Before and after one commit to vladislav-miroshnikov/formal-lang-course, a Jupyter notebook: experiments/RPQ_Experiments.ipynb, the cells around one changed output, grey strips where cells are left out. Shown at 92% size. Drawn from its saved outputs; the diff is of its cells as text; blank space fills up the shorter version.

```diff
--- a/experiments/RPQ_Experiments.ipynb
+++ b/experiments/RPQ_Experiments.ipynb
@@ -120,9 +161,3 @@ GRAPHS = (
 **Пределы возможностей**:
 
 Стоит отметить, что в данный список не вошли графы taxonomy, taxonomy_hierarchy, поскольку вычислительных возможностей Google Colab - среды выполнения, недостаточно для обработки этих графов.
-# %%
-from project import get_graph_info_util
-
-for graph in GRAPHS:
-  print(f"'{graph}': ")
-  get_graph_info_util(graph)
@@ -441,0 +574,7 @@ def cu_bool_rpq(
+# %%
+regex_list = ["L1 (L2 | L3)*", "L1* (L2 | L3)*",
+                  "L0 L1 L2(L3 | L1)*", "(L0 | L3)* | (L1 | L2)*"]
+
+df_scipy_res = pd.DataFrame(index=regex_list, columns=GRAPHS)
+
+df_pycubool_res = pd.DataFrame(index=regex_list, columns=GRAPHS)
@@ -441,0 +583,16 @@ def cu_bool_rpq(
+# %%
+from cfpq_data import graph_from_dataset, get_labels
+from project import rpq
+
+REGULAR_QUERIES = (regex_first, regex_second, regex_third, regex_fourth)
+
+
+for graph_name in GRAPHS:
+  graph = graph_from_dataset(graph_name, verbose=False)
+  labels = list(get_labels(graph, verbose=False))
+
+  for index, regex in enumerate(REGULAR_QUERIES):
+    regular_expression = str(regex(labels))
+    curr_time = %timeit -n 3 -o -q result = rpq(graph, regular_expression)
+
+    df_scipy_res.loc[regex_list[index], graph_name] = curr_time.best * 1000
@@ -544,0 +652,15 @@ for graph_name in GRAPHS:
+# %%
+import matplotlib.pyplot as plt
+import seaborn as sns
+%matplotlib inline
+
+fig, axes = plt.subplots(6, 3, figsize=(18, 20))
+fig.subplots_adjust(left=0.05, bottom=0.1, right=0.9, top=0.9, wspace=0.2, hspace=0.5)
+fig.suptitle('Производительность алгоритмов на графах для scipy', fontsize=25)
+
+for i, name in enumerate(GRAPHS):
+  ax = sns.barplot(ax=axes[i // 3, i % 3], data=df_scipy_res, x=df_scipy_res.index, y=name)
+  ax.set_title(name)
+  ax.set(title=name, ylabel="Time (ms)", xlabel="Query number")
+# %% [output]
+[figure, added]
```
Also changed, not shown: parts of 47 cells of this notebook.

--

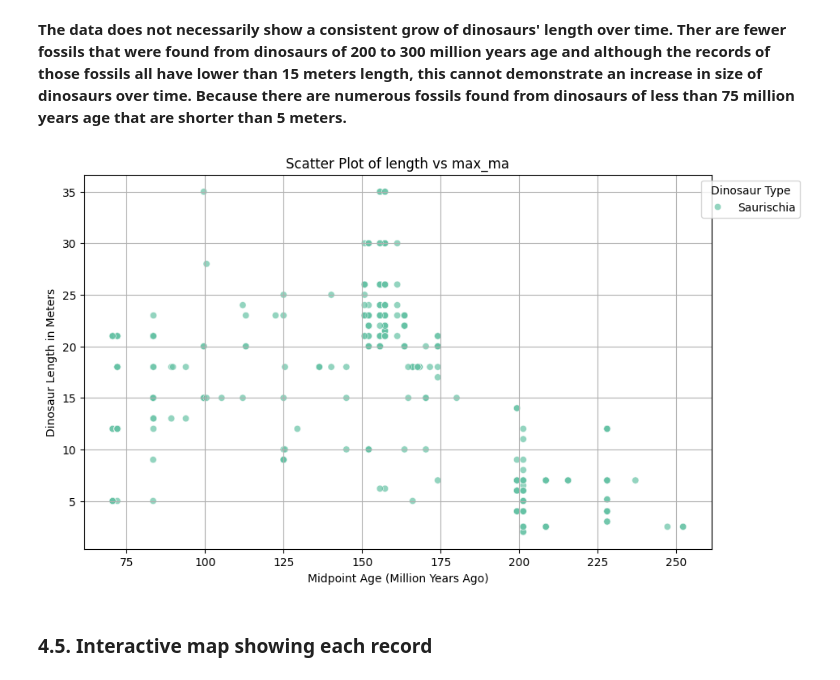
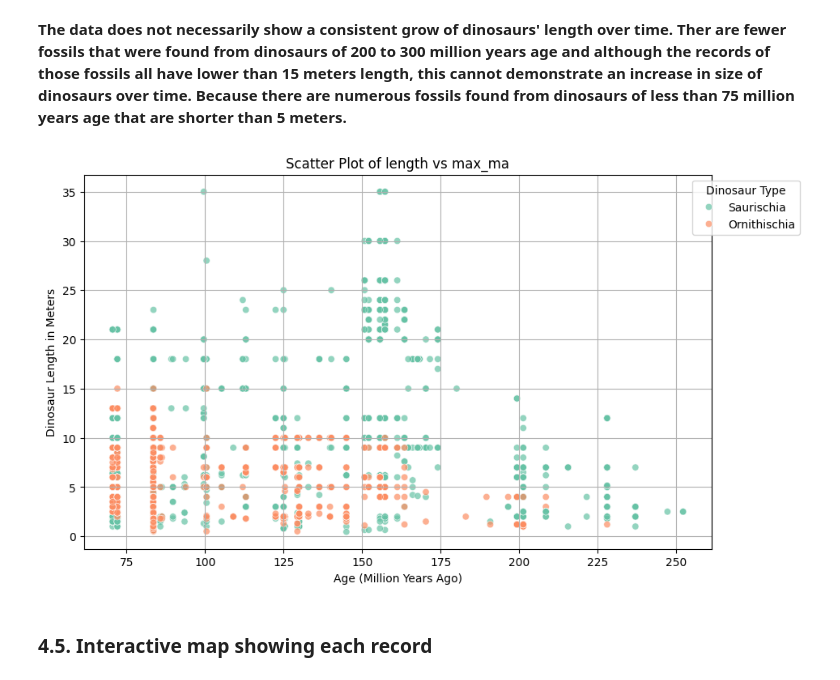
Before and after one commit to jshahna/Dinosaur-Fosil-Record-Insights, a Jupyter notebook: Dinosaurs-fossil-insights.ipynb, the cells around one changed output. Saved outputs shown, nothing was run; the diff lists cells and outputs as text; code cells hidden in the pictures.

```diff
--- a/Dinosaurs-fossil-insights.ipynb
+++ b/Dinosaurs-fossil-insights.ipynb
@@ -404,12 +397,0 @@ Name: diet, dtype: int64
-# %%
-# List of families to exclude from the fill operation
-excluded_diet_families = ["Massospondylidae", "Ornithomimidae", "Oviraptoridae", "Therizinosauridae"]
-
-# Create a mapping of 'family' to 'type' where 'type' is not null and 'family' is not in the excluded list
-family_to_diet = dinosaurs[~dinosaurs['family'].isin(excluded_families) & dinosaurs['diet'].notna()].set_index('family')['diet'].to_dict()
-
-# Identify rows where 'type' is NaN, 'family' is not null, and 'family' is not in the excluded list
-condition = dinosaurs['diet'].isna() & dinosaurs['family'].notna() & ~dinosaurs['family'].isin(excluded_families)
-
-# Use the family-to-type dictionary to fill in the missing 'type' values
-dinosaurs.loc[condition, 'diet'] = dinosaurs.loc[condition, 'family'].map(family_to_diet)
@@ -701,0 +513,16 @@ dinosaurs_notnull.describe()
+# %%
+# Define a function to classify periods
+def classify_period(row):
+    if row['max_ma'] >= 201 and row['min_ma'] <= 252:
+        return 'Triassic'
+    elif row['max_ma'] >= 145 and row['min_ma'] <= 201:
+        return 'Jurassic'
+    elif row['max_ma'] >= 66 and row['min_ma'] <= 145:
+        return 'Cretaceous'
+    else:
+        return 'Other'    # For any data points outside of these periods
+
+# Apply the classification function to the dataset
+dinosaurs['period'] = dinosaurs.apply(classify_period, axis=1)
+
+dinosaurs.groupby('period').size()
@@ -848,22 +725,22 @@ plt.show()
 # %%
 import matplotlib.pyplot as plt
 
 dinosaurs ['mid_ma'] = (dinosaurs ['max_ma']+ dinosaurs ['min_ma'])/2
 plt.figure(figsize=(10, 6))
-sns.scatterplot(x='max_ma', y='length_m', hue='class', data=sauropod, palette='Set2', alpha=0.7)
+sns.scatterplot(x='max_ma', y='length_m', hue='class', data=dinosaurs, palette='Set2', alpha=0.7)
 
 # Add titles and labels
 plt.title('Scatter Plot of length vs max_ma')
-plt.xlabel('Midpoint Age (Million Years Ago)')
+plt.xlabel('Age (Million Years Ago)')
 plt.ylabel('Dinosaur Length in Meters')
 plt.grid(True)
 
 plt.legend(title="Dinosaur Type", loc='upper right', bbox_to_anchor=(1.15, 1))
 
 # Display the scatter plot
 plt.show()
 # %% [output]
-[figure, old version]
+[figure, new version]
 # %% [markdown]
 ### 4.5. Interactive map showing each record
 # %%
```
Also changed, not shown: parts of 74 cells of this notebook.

--

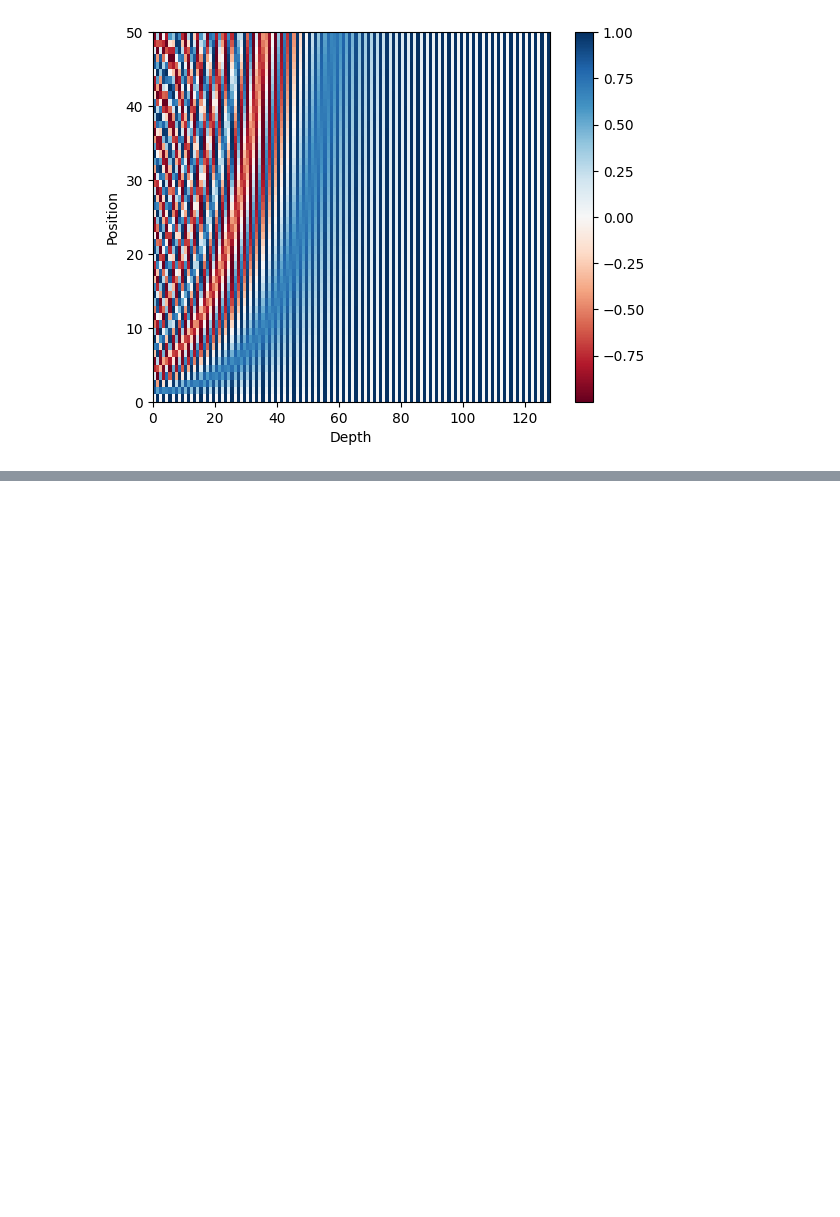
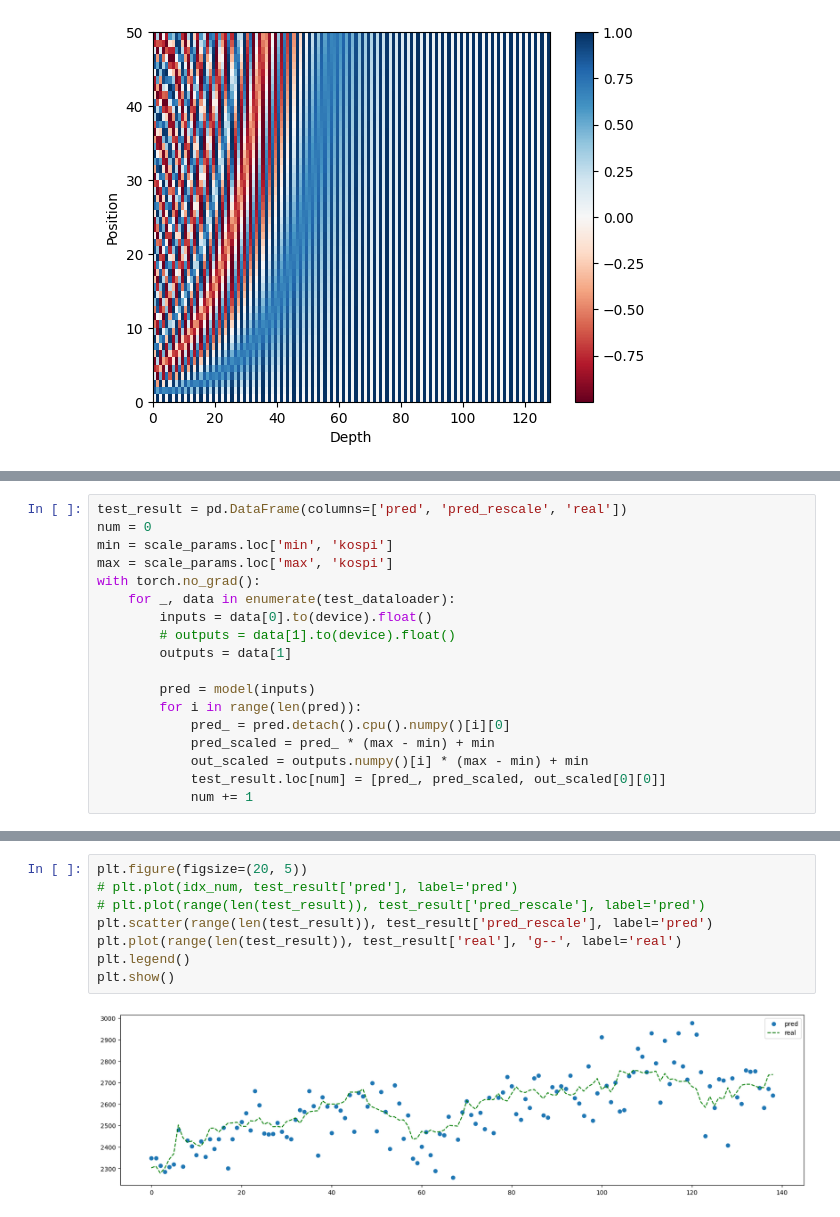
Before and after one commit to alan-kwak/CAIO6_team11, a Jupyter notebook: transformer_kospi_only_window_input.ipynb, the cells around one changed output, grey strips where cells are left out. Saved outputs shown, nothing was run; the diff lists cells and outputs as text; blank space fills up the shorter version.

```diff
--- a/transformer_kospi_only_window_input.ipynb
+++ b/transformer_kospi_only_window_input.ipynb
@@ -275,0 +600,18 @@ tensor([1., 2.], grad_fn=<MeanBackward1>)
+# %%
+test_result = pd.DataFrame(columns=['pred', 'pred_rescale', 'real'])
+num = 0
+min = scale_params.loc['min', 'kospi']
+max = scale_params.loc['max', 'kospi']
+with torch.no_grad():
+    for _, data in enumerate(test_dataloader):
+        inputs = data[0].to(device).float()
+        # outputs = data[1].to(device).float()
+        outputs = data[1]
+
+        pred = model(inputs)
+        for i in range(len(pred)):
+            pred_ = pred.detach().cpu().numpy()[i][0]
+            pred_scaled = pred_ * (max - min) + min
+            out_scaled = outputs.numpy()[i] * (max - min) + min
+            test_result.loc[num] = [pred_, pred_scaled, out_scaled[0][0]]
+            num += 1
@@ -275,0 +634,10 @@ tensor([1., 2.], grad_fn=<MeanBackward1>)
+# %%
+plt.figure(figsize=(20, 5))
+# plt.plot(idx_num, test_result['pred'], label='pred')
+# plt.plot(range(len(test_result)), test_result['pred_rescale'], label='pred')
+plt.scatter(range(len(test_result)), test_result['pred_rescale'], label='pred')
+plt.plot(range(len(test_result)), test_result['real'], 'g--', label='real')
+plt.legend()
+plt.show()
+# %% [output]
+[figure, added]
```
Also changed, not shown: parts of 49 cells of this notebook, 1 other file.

Problem.
Show all lines from the data that contain "GRAPHS".

Written response.
@@ -120,9 +161,3 @@ GRAPHS = (
-for graph in GRAPHS:
+df_scipy_res = pd.DataFrame(index=regex_list, columns=GRAPHS)
+df_pycubool_res = pd.DataFrame(index=regex_list, columns=GRAPHS)
+for graph_name in GRAPHS:
@@ -544,0 +652,15 @@ for graph_name in GRAPHS:
+for i, name in enumerate(GRAPHS):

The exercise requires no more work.